Twelve Around One, formerly located on Shacklewell Street and now holding exhibitions at various locations in London, is showcasing SALIENT specifically for the Art Licks Weekend. Hosted by The Dye House in Peckham, the show brings together work by Juliette Bonneviot, Christian Hidaka, Samuel Fouracre, Thomas Lock, Sara Ludy, Ben Sansbury and Daniel Swan in an exploration of architecture in 4D. Considering the line-up and the historical torrent of sensational shows curated by Twelve Around One directors Gabor Gyory and Nick Jensen, it is bound to be well worth making the most of this small window of opportunity to see it.

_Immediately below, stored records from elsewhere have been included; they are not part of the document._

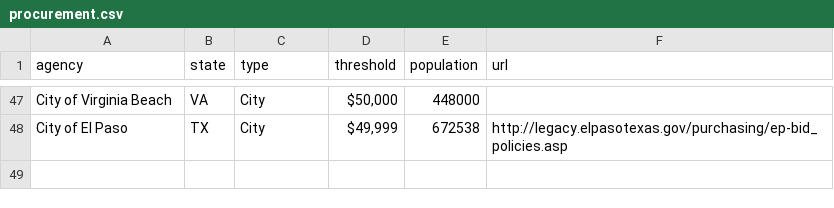
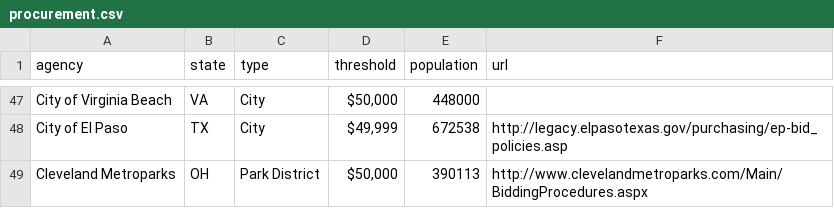
Before and after one commit to munirent/openprocure, a CSV file: procurement.csv, drawn as a sheet; only a part is shown, gaps mark what is left out; the diff names each change by its address in the sheet, - before the commit and + after, or states it on an @@ line.

```diff
--- a/procurement.csv
+++ b/procurement.csv
+row 49: Cleveland Metroparks | OH | Park District | $50,000 | 390113 | http://www.clevelandmetroparks.com/Main/BiddingProcedures.aspx
```
Also changed, not shown: 1 other file.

Over the whole three-day period, there will be a performance held every hour in a public space across south-east and east London by artists such as Holly Slingsby, Tom Lovelace and Viktor Timofeev & Simon Werner. Three performances will also be held at Bermondsey Underground as part of the Art on the Underground scheme, with some station interior intervention and live acts from Patrick Coyle, Leah Capaldi and Ilona Sagar between 3 and 4pm on the Saturday.
Superlative TV: Apathy Transmission at Blacksmith and Toffee Maker
Curated by Anne Tenner, this will be Superlative TV's third broadcast. Focusing on the idea of apathy, the broadcast will tap into connections between the apathetic state of mind and its effects on society and the environment. It will examine the consequences in terms of its negative effects on climate and attitudes to work, but also its power as a stance in opposition to the individual self-interest of neoliberalist agendas.
Wine & Spirits at Cell Project Space
Cell Project Space has hosted some of the most interesting exhibitions in London in recent years, and this will be no exception. Wine & Spirits is the title of its current show by artist Rachel Reupke, who uses the space to present her investigations into the potential and limitations of the digital image - a mode of enquiry she has been following since the 1990s. Reupke creates worlds from the manufactured desires of commercial image production, taking elements from webcam films and popular stock footage to reflect the stylised innocuousness of the consumer fantasy. Wine & Spirits is her latest film, which screened at the Oberhausen Film Festival in May this year.